Task: This exercise calls for the data below to be retyped exactly, minus any images.

Extracted entries:
######

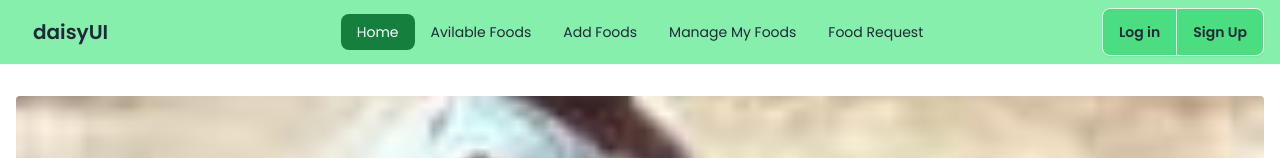
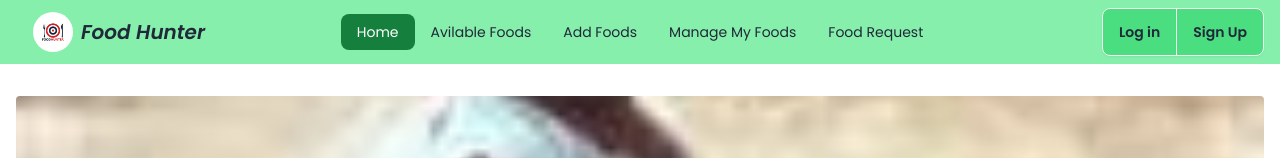
Before and after one commit to SajmulHossain/food-hunter-client, a React (Vite) app: page / in a window 1280 px wide. Shown: the top 158 px of the page. Built offline with nearby package versions, Linux system fonts and the light colour scheme; no server answers.

Commit message:
logo and name added

```diff
--- a/src/mainComponents/Header.jsx
+++ b/src/mainComponents/Header.jsx
@@ -1,6 +1,7 @@
 import { Link, NavLink, useLocation } from "react-router-dom";
 import useAuth from "../hooks/useAuth";
 import toast from "../utils/toast";
+import logo from '../assets/logo.png'
 
 const Header = () => {
   const { user, logout, setLoading } = useAuth();
@@ -99,7 +100,8 @@ const Header = () => {
             </ul>
           </div>
           <Link to="/" className="btn btn-ghost text-xl hover:bg-inherit">
-            daisyUI
+            <img src={logo} className="h-10 w-10 rounded-full" alt="logo png" />
+          <span className="italic">Food Hunter</span>
           </Link>
         </div>
         <div className="navbar-center hidden lg:flex">
```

######

Task output:
Before and after one commit to SajmulHossain/food-hunter-client, a React (Vite) app: page / in a window 1280 px wide. Shown: the top 158 px of the page. Built offline with nearby package versions, Linux system fonts and the light colour scheme; no server answers.

Commit message:
logo and name added

```diff
--- a/src/mainComponents/Header.jsx
+++ b/src/mainComponents/Header.jsx
@@ -1,6 +1,7 @@
 import { Link, NavLink, useLocation } from "react-router-dom";
 import useAuth from "../hooks/useAuth";
 import toast from "../utils/toast";
+import logo from '../assets/logo.png'
 
 const Header = () => {
   const { user, logout, setLoading } = useAuth();
@@ -99,7 +100,8 @@ const Header = () => {
             </ul>
           </div>
           <Link to="/" className="btn btn-ghost text-xl hover:bg-inherit">
-            daisyUI
+            <img src={logo} className="h-10 w-10 rounded-full" alt="logo png" />
+          <span className="italic">Food Hunter</span>
           </Link>
         </div>
         <div className="navbar-center hidden lg:flex">
```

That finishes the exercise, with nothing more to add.